• _EXERCISE OBJECTIVE_: The word "transparent" occurs in some of the lines below; copy each of those lines.
:: DATA TO USE ::
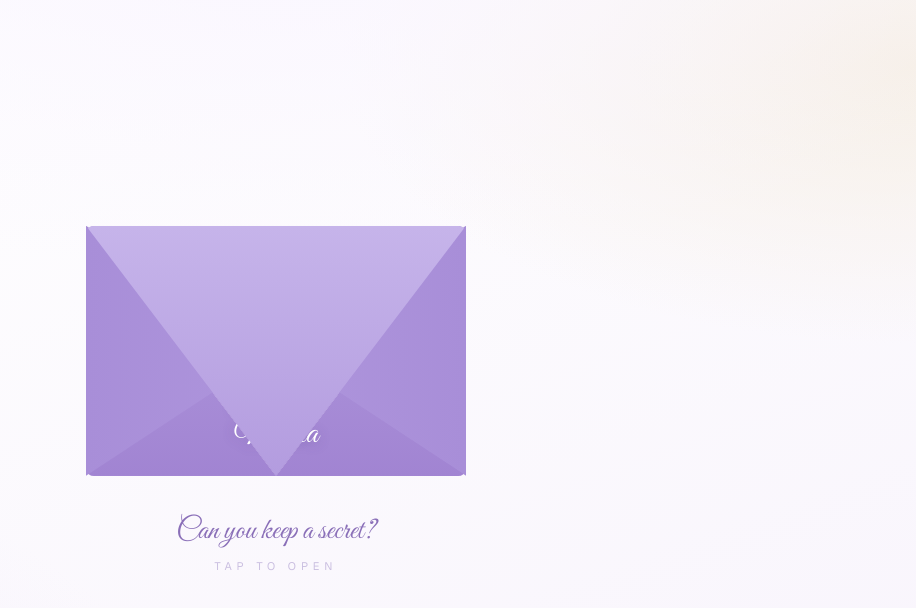
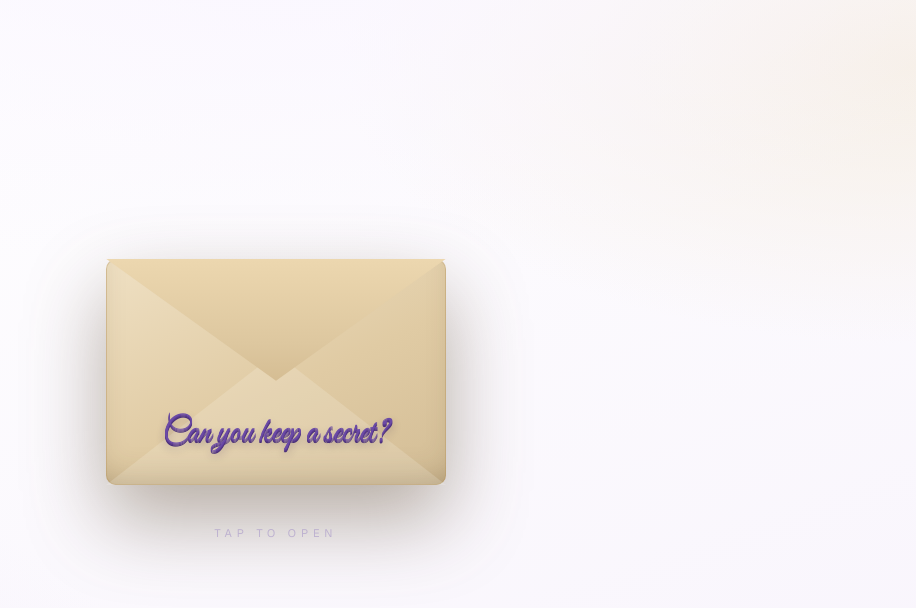
Before and after one commit to michelhabchyy/Georgio-Maria, a Next.js app: page / in a window 1280 px wide. Shown: the top 608 px of the page, without its empty margins (364-1280 px from the left). Built offline with nearby package versions, Linux system fonts and the light colour scheme.

Commit message:
Add ring graphic, luxury gradient UI, and Google Maps link

```diff
--- a/src/app/globals.css
+++ b/src/app/globals.css
@@ -68,166 +68,76 @@ body {
   transform-style: preserve-3d;
 }
 
-/*
-  A real envelope built from four flaps that tile the rectangle exactly —
-  top, bottom, left, right — all meeting at the centre. Because they cover the
-  whole area with no gaps, the letter simply sits BEHIND them and slides up out
-  of the top, just like the real thing.
-*/
-
-/* Envelope back wall (the surface the letter rests against) */
-.env-back {
+/* A simple envelope with "Can you keep a secret?" embossed on the front. */
+.envelope {
+  position: relative;
+  width: 340px;
+  height: 226px;
+  max-width: 86vw;
+  filter: drop-shadow(0 34px 40px rgba(74, 54, 26, 0.4));
+}
+.env-body {
   position: absolute;
   inset: 0;
-  border-radius: 8px;
-  background: linear-gradient(160deg, #b7a0e2 0%, #a184d2 100%);
+  border-radius: 10px;
+  background: linear-gradient(155deg, #efe0c3 0%, #e0cba4 55%, #d3bd96 100%);
+  box-shadow: inset 0 0 0 1px rgba(184, 151, 95, 0.45),
+    inset 0 1px 0 rgba(255, 255, 255, 0.45),
+    inset 0 -18px 34px -18px rgba(74, 54, 26, 0.35);
   z-index: 1;
 }
-
-/* The letter, tucked inside; slides straight up on open */
-.pull-card {
+.env-pocket {
   position: absolute;
-  left: 28px;
-  right: 28px;
-  top: 18px;
-  height: 202px;
-  border-radius: 6px;
-  background: linear-gradient(160deg, #ffffff 0%, #f6f1fb 100%);
-  box-shadow: 0 2px 8px rgba(96, 72, 148, 0.18);
+  left: 0;
+  bottom: 0;
+  width: 0;
+  height: 0;
+  border-left: 170px solid transparent;
+  border-right: 170px solid transparent;
+  border-bottom: 132px solid rgba(255, 252, 244, 0.16);
+  max-width: 86vw;
+  z-index: 2;
+}
+.env-front {
+  position: absolute;
+  left: 0;
+  right: 0;
+  top: 122px;
+  bottom: 0;
   display: flex;
   align-items: center;
   justify-content: center;
-  z-index: 2;
-  transform: translateY(0);
-  transition: transform 1.4s cubic-bezier(0.22, 0.8, 0.24, 1),
-    box-shadow 1.4s ease;
+  padding: 0 16px;
+  z-index: 3;
+  pointer-events: none;
 }
-.env-stage.is-pulled .pull-card {
-  transform: translateY(-206px);
-  box-shadow: 0 40px 60px -24px rgba(96, 72, 148, 0.5);
+.env-title {
+  font-family: var(--font-script), "Segoe Script", cursive;
+  font-size: 34px;
+  line-height: 1.05;
+  max-width: 280px;
+  text-align: center;
+  color: #6b4aa6;
+  /* Extruded 3D lettering: stacked purple layers + a soft cast shadow */
+  text-shadow: 0 1px 0 #5f3f97, 0 2px 0 #543688, 0 3px 0 #492f78,
+    0 5px 9px rgba(46, 28, 74, 0.4);
 }
-
-/* The four flaps. All share this base; each gets its own clip + shade. */
-.flap {
+.env-flap {
   position: absolute;
-  inset: 0;
-}
-.flap-left {
-  clip-path: polygon(0 0, 0 100%, 50% 50%);
-  background: linear-gradient(90deg, #a88ed8, #b49ce0);
-  z-index: 3;
-}
-.flap-right {
-  clip-path: polygon(100% 0, 100% 100%, 50% 50%);
-  background: linear-gradient(270deg, #a88ed8, #b49ce0);
-  z-index: 3;
-}
-.flap-bottom {
-  clip-path: polygon(0 100%, 100% 100%, 50% 50%);
-  background: linear-gradient(0deg, #a184d2, #b39cdf);
-  border-radius: 0 0 8px 8px;
+  top: 0;
+  left: 0;
+  right: 0;
+  height: 122px;
+  background: linear-gradient(to bottom, #ecd7af 0%, #ddc79f 70%, #d5bd93 100%);
+  clip-path: polygon(0 0, 100% 0, 50% 100%);
+  transform-origin: top center;
+  transition: transform 0.7s ease, opacity 0.5s ease 0.3s;
+  filter: drop-shadow(0 8px 6px rgba(74, 54, 26, 0.35));
   z-index: 4;
 }
-/* subtle seam where the flaps fold to the centre */
-.flap-bottom::after {
-  content: "";
-  position: absolute;
-  inset: 0;
-  clip-path: inherit;
-  background: linear-gradient(
-        to top right,
-        transparent calc(50% - 0.5px),
-        rgba(255, 255, 255, 0.22) 50%,
-        transparent calc(50% + 0.5px)
-      )
-      left / 50% 100% no-repeat,
-    linear-gradient(
-        to top left,
-        transparent calc(50% - 0.5px),
-        rgba(255, 255, 255, 0.22) 50%,
-        transparent calc(50% + 0.5px)
-      )
-      right / 50% 100% no-repeat;
-}
-
-/* the couple's names in white script on the front */
-.env-names {
-  position: absolute;
-  left: 0;
-  right: 0;
-  top: 60%;
-  display: flex;
-  flex-direction: column;
-  align-items: center;
-  line-height: 0.86;
-  color: #ffffff;
-  z-index: 5;
-  pointer-events: none;
-  text-shadow: 0 2px 12px rgba(80, 54, 130, 0.35);
-}
-.env-names .n {
-  font-family: var(--font-script), "Segoe Script", cursive;
-  font-size: 34px;
-}
-.env-names .andw {
-  font-family: var(--font-script), "Segoe Script", cursive;
-  font-size: 17px;
-  opacity: 0.92;
-}
-
-/* Top flap — opens up and back on a hinge at the top edge */
-.flap-top {
-  clip-path: polygon(0 0, 100% 0, 50% 100%);
-  background: linear-gradient(180deg, #c6b4ea, #b39cdf);
-  border-radius: 8px 8px 0 0;
-  transform-origin: top center;
-  transition: transform 0.9s cubic-bezier(0.5, 0, 0.2, 1),
-    opacity 0.4s ease 0.6s;
-  filter: drop-shadow(0 6px 6px rgba(96, 72, 148, 0.28));
-  backface-visibility: hidden;
-  z-index: 6;
-}
-.env-stage.is-open .flap-top {
+.envelope.is-open .env-flap {
   transform: rotateX(-172deg);
-  z-index: 1;
-}
-.env-stage.is-pulled .flap-top {
-  opacity: 0;
-}
-
-/* ── Video intro overlay ──────────────────────────────────────────────── */
-.intro-overlay {
-  position: fixed;
-  inset: 0;
-  z-index: 60;
-  display: flex;
-  align-items: center;
-  justify-content: center;
-  background: linear-gradient(160deg, #ffffff 0%, #f2ebfb 100%);
-  cursor: pointer;
-  transition: opacity 0.7s ease;
-}
-.intro-overlay.is-fading {
-  opacity: 0;
-  pointer-events: none;
-}
-.intro-video {
-  width: 100%;
-  height: 100%;
-  object-fit: contain;
-}
-.intro-tap {
-  position: absolute;
-  bottom: 11%;
-  left: 0;
-  right: 0;
-  display: flex;
-  flex-direction: column;
-  align-items: center;
-  gap: 8px;
-  text-align: center;
-  pointer-events: none;
-  text-shadow: 0 1px 10px rgba(255, 255, 255, 0.7);
+  z-index: 0;
 }
 
 /* ── Motion helpers ───────────────────────────────────────────────────── */
--- a/src/app/invite.tsx
+++ b/src/app/invite.tsx
@@ -13,46 +13,42 @@ export default function Invite() {
   return <SealedEnvelope onOpen={() => setRevealed(true)} />;
 }
 
-// The sealed envelope. A gentle fade on click, then the invitation appears.
+// The sealed envelope with "Can you keep a secret?" on the front. On click the
+// flap lifts and the invitation is shown.
 function SealedEnvelope({ onOpen }: { onOpen: () => void }) {
-  const [fading, setFading] = useState(false);
+  const [opening, setOpening] = useState(false);
 
   function open() {
-    if (fading) return;
-    setFading(true);
-    setTimeout(onOpen, 450);
+    if (opening) return;
+    setOpening(true);
+    setTimeout(onOpen, 900);
   }
 
   return (
-    <div className={`reveal-scene ${fading ? "is-fading" : ""}`}>
+    <div className="reveal-scene">
       <button
         type="button"
         onClick={open}
         aria-label="Open the invitation"
         className="cursor-pointer border-0 bg-transparent p-0 transition-transform hover:scale-[1.02]"
       >
-        <div className="env-stage">
-          <div className="env-back" />
-          <div className="flap flap-left" />
-          <div className="flap flap-right" />
-          <div className="flap flap-bottom" />
-          <div className="env-names">
-            <span className="n">{party.coupleOne}</span>
-            <span className="andw">and</span>
-            <span className="n">{party.coupleTwo}</span>
-          </div>
-          <div className="flap flap-top" />
+        <div className={`envelope ${opening ? "is-open" : ""}`}>
+          <span className="env-body" />
+          <span className="env-pocket" />
+          <span className="env-front">
+            <span className="env-title">{party.envelopeText}</span>
+          </span>
+          <span className="env-flap" />
         </div>
       </button>
 
-      <div className="flex flex-col items-center gap-3">
-        <p className="font-script text-3xl leading-none text-[#8a6fb8]">
-          {party.envelopeText}
-        </p>
-        <p className="font-sans text-[11px] uppercase tracking-[0.45em] text-[#9a86c4] animate-softpulse">
-          tap to open
-        </p>
-      </div>
+      <p
+        className={`font-sans text-[11px] uppercase tracking-[0.45em] text-[#9a86c4] transition-opacity duration-300 ${
+          opening ? "opacity-0" : "animate-softpulse"
+        }`}
+      >
+        tap to open
+      </p>
     </div>
   );
 }
```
:::
• _ANSWER BELOW_:
+  border-left: 170px solid transparent;
+  border-right: 170px solid transparent;
-        transparent calc(50% - 0.5px),
-        transparent calc(50% + 0.5px)
-        transparent calc(50% - 0.5px),
-        transparent calc(50% + 0.5px)
         className="cursor-pointer border-0 bg-transparent p-0 transition-transform hover:scale-[1.02]"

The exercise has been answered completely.